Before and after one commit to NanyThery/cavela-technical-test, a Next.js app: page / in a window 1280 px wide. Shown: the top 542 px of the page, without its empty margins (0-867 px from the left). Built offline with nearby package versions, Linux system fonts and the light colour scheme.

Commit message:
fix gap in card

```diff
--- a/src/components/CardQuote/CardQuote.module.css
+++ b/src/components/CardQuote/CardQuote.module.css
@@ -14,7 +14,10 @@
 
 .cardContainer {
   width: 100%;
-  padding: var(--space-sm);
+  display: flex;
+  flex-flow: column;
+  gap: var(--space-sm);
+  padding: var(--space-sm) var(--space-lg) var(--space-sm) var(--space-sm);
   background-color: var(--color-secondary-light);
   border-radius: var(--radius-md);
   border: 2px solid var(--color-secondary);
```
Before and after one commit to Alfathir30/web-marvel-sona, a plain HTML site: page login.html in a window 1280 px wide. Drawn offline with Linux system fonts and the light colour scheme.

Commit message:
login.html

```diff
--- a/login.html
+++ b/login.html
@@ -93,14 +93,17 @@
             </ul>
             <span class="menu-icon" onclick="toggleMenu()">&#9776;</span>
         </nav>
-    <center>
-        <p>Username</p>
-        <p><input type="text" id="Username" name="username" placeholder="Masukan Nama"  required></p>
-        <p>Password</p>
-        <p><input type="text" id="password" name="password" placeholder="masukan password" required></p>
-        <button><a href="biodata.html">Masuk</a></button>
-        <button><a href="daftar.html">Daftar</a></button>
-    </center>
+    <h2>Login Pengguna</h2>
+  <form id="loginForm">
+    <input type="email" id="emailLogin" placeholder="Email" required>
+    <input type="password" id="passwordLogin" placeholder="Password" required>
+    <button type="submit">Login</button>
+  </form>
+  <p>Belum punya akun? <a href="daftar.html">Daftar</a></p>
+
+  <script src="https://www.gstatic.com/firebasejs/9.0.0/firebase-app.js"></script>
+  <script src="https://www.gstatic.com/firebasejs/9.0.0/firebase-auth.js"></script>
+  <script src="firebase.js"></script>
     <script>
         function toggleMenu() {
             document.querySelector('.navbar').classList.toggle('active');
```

## Your instructions
Pull out all lines from the listing that contain the string "secondary".

## Response box
   background-color: var(--color-secondary-light);
   border: 2px solid var(--color-secondary);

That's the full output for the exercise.